> [Required work] Copy every line below precisely, leaving nothing out.

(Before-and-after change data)
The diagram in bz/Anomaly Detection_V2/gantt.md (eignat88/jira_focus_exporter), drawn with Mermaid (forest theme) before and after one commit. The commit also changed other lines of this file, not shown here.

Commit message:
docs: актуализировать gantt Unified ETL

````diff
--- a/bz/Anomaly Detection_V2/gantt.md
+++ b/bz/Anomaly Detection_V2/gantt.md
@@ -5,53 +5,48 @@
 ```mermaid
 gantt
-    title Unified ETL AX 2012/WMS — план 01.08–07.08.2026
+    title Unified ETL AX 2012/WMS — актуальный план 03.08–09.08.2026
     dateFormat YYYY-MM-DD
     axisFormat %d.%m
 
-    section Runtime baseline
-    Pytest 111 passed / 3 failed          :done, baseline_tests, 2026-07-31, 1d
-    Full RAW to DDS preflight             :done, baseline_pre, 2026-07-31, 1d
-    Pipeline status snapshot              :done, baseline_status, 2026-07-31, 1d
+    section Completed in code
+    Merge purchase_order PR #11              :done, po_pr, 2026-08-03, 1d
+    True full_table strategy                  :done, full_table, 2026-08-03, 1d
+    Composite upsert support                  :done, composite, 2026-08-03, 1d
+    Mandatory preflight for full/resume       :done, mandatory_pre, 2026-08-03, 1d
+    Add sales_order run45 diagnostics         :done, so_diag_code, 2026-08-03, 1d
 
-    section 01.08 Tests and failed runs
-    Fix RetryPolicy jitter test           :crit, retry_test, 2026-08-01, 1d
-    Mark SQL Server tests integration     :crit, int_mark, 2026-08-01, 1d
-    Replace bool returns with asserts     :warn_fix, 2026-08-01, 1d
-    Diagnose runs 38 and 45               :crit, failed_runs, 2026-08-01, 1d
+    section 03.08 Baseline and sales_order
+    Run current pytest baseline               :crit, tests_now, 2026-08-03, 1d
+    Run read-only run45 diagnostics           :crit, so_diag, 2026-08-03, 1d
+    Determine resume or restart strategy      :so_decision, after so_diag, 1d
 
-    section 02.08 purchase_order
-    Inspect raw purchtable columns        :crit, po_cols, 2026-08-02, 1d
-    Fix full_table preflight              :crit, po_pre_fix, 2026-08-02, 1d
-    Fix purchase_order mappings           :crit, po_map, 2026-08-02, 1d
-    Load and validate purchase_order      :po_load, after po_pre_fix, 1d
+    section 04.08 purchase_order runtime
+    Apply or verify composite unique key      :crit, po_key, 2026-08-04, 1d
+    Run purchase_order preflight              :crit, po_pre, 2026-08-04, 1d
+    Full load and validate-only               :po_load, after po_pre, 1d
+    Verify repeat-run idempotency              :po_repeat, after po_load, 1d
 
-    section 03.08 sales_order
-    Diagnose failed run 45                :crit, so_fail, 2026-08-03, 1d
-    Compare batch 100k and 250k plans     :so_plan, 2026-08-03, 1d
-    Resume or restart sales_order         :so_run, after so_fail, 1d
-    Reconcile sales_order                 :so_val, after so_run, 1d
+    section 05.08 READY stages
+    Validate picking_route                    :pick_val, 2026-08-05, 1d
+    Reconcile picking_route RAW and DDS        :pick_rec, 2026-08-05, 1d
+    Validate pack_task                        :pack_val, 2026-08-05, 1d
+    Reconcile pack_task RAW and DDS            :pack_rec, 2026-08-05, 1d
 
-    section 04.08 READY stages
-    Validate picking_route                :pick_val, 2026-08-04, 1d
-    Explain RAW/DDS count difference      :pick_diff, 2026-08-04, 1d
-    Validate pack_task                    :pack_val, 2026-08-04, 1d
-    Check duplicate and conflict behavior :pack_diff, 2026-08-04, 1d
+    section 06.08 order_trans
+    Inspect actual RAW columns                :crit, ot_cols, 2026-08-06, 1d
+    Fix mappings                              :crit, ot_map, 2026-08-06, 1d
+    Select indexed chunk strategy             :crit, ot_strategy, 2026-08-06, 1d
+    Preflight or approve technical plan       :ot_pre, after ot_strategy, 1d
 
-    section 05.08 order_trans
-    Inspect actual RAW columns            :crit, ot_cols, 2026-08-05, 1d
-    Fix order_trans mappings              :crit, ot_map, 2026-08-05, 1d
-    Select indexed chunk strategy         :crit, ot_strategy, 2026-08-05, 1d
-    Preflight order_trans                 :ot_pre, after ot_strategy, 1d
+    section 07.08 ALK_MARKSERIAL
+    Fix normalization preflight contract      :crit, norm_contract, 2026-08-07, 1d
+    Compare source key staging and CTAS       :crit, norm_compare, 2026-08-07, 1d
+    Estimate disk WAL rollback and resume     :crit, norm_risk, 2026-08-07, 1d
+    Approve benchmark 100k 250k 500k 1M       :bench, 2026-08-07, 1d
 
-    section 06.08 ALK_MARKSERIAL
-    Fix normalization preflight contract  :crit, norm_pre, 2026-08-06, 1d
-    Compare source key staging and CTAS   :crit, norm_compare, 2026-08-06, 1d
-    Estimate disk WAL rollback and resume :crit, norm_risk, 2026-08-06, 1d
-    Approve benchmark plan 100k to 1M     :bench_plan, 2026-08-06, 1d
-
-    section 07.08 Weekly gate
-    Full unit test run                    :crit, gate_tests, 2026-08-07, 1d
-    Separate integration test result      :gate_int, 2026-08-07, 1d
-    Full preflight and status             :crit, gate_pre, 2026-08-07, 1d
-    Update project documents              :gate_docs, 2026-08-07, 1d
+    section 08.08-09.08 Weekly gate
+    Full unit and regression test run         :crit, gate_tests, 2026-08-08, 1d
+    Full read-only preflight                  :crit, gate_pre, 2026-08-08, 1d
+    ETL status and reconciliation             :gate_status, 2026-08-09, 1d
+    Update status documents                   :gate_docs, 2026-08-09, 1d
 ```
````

> [Worked solution]
The diagram in bz/Anomaly Detection_V2/gantt.md (eignat88/jira_focus_exporter), drawn with Mermaid (forest theme) before and after one commit. The commit also changed other lines of this file, not shown here.

Commit message:
docs: актуализировать gantt Unified ETL

````diff
--- a/bz/Anomaly Detection_V2/gantt.md
+++ b/bz/Anomaly Detection_V2/gantt.md
@@ -5,53 +5,48 @@
 ```mermaid
 gantt
-    title Unified ETL AX 2012/WMS — план 01.08–07.08.2026
+    title Unified ETL AX 2012/WMS — актуальный план 03.08–09.08.2026
     dateFormat YYYY-MM-DD
     axisFormat %d.%m
 
-    section Runtime baseline
-    Pytest 111 passed / 3 failed          :done, baseline_tests, 2026-07-31, 1d
-    Full RAW to DDS preflight             :done, baseline_pre, 2026-07-31, 1d
-    Pipeline status snapshot              :done, baseline_status, 2026-07-31, 1d
+    section Completed in code
+    Merge purchase_order PR #11              :done, po_pr, 2026-08-03, 1d
+    True full_table strategy                  :done, full_table, 2026-08-03, 1d
+    Composite upsert support                  :done, composite, 2026-08-03, 1d
+    Mandatory preflight for full/resume       :done, mandatory_pre, 2026-08-03, 1d
+    Add sales_order run45 diagnostics         :done, so_diag_code, 2026-08-03, 1d
 
-    section 01.08 Tests and failed runs
-    Fix RetryPolicy jitter test           :crit, retry_test, 2026-08-01, 1d
-    Mark SQL Server tests integration     :crit, int_mark, 2026-08-01, 1d
-    Replace bool returns with asserts     :warn_fix, 2026-08-01, 1d
-    Diagnose runs 38 and 45               :crit, failed_runs, 2026-08-01, 1d
+    section 03.08 Baseline and sales_order
+    Run current pytest baseline               :crit, tests_now, 2026-08-03, 1d
+    Run read-only run45 diagnostics           :crit, so_diag, 2026-08-03, 1d
+    Determine resume or restart strategy      :so_decision, after so_diag, 1d
 
-    section 02.08 purchase_order
-    Inspect raw purchtable columns        :crit, po_cols, 2026-08-02, 1d
-    Fix full_table preflight              :crit, po_pre_fix, 2026-08-02, 1d
-    Fix purchase_order mappings           :crit, po_map, 2026-08-02, 1d
-    Load and validate purchase_order      :po_load, after po_pre_fix, 1d
+    section 04.08 purchase_order runtime
+    Apply or verify composite unique key      :crit, po_key, 2026-08-04, 1d
+    Run purchase_order preflight              :crit, po_pre, 2026-08-04, 1d
+    Full load and validate-only               :po_load, after po_pre, 1d
+    Verify repeat-run idempotency              :po_repeat, after po_load, 1d
 
-    section 03.08 sales_order
-    Diagnose failed run 45                :crit, so_fail, 2026-08-03, 1d
-    Compare batch 100k and 250k plans     :so_plan, 2026-08-03, 1d
-    Resume or restart sales_order         :so_run, after so_fail, 1d
-    Reconcile sales_order                 :so_val, after so_run, 1d
+    section 05.08 READY stages
+    Validate picking_route                    :pick_val, 2026-08-05, 1d
+    Reconcile picking_route RAW and DDS        :pick_rec, 2026-08-05, 1d
+    Validate pack_task                        :pack_val, 2026-08-05, 1d
+    Reconcile pack_task RAW and DDS            :pack_rec, 2026-08-05, 1d
 
-    section 04.08 READY stages
-    Validate picking_route                :pick_val, 2026-08-04, 1d
-    Explain RAW/DDS count difference      :pick_diff, 2026-08-04, 1d
-    Validate pack_task                    :pack_val, 2026-08-04, 1d
-    Check duplicate and conflict behavior :pack_diff, 2026-08-04, 1d
+    section 06.08 order_trans
+    Inspect actual RAW columns                :crit, ot_cols, 2026-08-06, 1d
+    Fix mappings                              :crit, ot_map, 2026-08-06, 1d
+    Select indexed chunk strategy             :crit, ot_strategy, 2026-08-06, 1d
+    Preflight or approve technical plan       :ot_pre, after ot_strategy, 1d
 
-    section 05.08 order_trans
-    Inspect actual RAW columns            :crit, ot_cols, 2026-08-05, 1d
-    Fix order_trans mappings              :crit, ot_map, 2026-08-05, 1d
-    Select indexed chunk strategy         :crit, ot_strategy, 2026-08-05, 1d
-    Preflight order_trans                 :ot_pre, after ot_strategy, 1d
+    section 07.08 ALK_MARKSERIAL
+    Fix normalization preflight contract      :crit, norm_contract, 2026-08-07, 1d
+    Compare source key staging and CTAS       :crit, norm_compare, 2026-08-07, 1d
+    Estimate disk WAL rollback and resume     :crit, norm_risk, 2026-08-07, 1d
+    Approve benchmark 100k 250k 500k 1M       :bench, 2026-08-07, 1d
 
-    section 06.08 ALK_MARKSERIAL
-    Fix normalization preflight contract  :crit, norm_pre, 2026-08-06, 1d
-    Compare source key staging and CTAS   :crit, norm_compare, 2026-08-06, 1d
-    Estimate disk WAL rollback and resume :crit, norm_risk, 2026-08-06, 1d
-    Approve benchmark plan 100k to 1M     :bench_plan, 2026-08-06, 1d
-
-    section 07.08 Weekly gate
-    Full unit test run                    :crit, gate_tests, 2026-08-07, 1d
-    Separate integration test result      :gate_int, 2026-08-07, 1d
-    Full preflight and status             :crit, gate_pre, 2026-08-07, 1d
-    Update project documents              :gate_docs, 2026-08-07, 1d
+    section 08.08-09.08 Weekly gate
+    Full unit and regression test run         :crit, gate_tests, 2026-08-08, 1d
+    Full read-only preflight                  :crit, gate_pre, 2026-08-08, 1d
+    ETL status and reconciliation             :gate_status, 2026-08-09, 1d
+    Update status documents                   :gate_docs, 2026-08-09, 1d
 ```
````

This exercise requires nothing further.